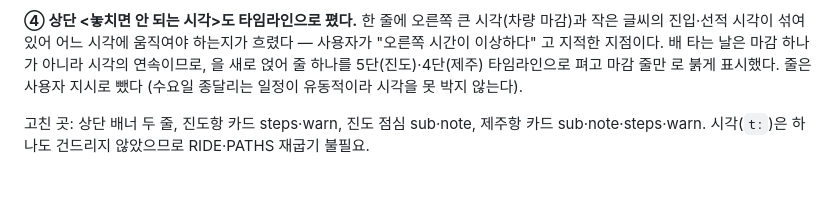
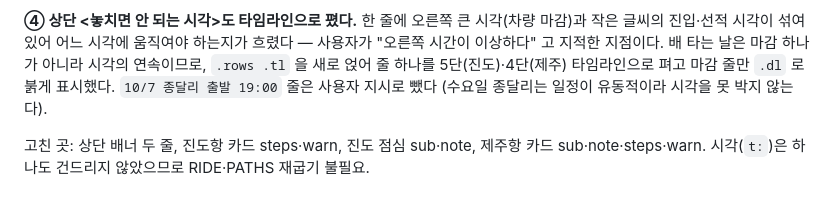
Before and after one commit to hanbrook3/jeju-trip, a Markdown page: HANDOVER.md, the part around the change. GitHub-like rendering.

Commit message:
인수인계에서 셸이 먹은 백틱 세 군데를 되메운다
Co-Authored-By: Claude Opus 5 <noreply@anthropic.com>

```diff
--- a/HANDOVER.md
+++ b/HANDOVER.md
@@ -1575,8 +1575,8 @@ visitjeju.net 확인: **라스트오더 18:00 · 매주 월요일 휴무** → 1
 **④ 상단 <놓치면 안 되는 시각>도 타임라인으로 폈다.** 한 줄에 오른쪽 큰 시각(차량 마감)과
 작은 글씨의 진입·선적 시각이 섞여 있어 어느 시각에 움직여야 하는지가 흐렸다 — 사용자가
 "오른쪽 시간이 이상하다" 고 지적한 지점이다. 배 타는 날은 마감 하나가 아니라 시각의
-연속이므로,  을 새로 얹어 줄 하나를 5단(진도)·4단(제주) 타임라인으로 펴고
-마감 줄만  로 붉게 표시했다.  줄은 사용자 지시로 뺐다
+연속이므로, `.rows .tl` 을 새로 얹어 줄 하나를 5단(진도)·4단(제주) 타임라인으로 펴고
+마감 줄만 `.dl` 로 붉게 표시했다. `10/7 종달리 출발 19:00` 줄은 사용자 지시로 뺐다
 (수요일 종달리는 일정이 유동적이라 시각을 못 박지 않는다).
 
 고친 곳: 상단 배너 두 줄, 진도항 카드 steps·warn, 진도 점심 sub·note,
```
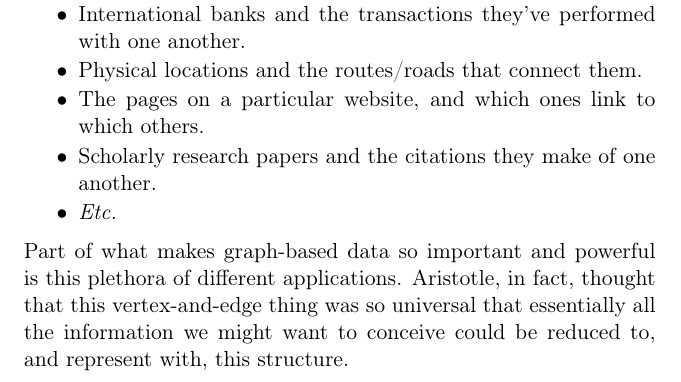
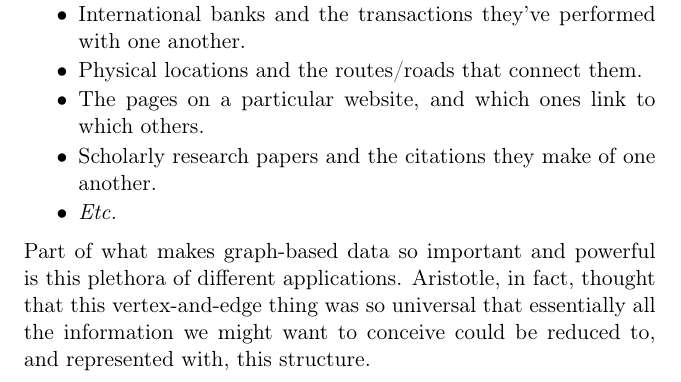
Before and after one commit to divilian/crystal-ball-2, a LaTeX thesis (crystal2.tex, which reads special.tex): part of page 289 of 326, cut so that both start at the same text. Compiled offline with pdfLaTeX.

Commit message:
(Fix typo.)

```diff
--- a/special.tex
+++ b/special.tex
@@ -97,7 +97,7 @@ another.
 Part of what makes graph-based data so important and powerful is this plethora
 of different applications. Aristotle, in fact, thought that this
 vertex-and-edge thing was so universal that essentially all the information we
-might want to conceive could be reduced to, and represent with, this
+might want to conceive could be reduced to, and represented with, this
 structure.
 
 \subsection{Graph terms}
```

- Exercise requirements -
Would you retype the material exactly, omitting each picture?

- Your response -
Before and after one commit to hanbrook3/jeju-trip, a Markdown page: HANDOVER.md, the part around the change. GitHub-like rendering.

Commit message:
인수인계에서 셸이 먹은 백틱 세 군데를 되메운다
Co-Authored-By: Claude Opus 5 <noreply@anthropic.com>

```diff
--- a/HANDOVER.md
+++ b/HANDOVER.md
@@ -1575,8 +1575,8 @@ visitjeju.net 확인: **라스트오더 18:00 · 매주 월요일 휴무** → 1
 **④ 상단 <놓치면 안 되는 시각>도 타임라인으로 폈다.** 한 줄에 오른쪽 큰 시각(차량 마감)과
 작은 글씨의 진입·선적 시각이 섞여 있어 어느 시각에 움직여야 하는지가 흐렸다 — 사용자가
 "오른쪽 시간이 이상하다" 고 지적한 지점이다. 배 타는 날은 마감 하나가 아니라 시각의
-연속이므로,  을 새로 얹어 줄 하나를 5단(진도)·4단(제주) 타임라인으로 펴고
-마감 줄만  로 붉게 표시했다.  줄은 사용자 지시로 뺐다
+연속이므로, `.rows .tl` 을 새로 얹어 줄 하나를 5단(진도)·4단(제주) 타임라인으로 펴고
+마감 줄만 `.dl` 로 붉게 표시했다. `10/7 종달리 출발 19:00` 줄은 사용자 지시로 뺐다
 (수요일 종달리는 일정이 유동적이라 시각을 못 박지 않는다).
 
 고친 곳: 상단 배너 두 줄, 진도항 카드 steps·warn, 진도 점심 sub·note,
```
Before and after one commit to divilian/crystal-ball-2, a LaTeX thesis (crystal2.tex, which reads special.tex): part of page 289 of 326, cut so that both start at the same text. Compiled offline with pdfLaTeX.

Commit message:
(Fix typo.)

```diff
--- a/special.tex
+++ b/special.tex
@@ -97,7 +97,7 @@ another.
 Part of what makes graph-based data so important and powerful is this plethora
 of different applications. Aristotle, in fact, thought that this
 vertex-and-edge thing was so universal that essentially all the information we
-might want to conceive could be reduced to, and represent with, this
+might want to conceive could be reduced to, and represented with, this
 structure.
 
 \subsection{Graph terms}
```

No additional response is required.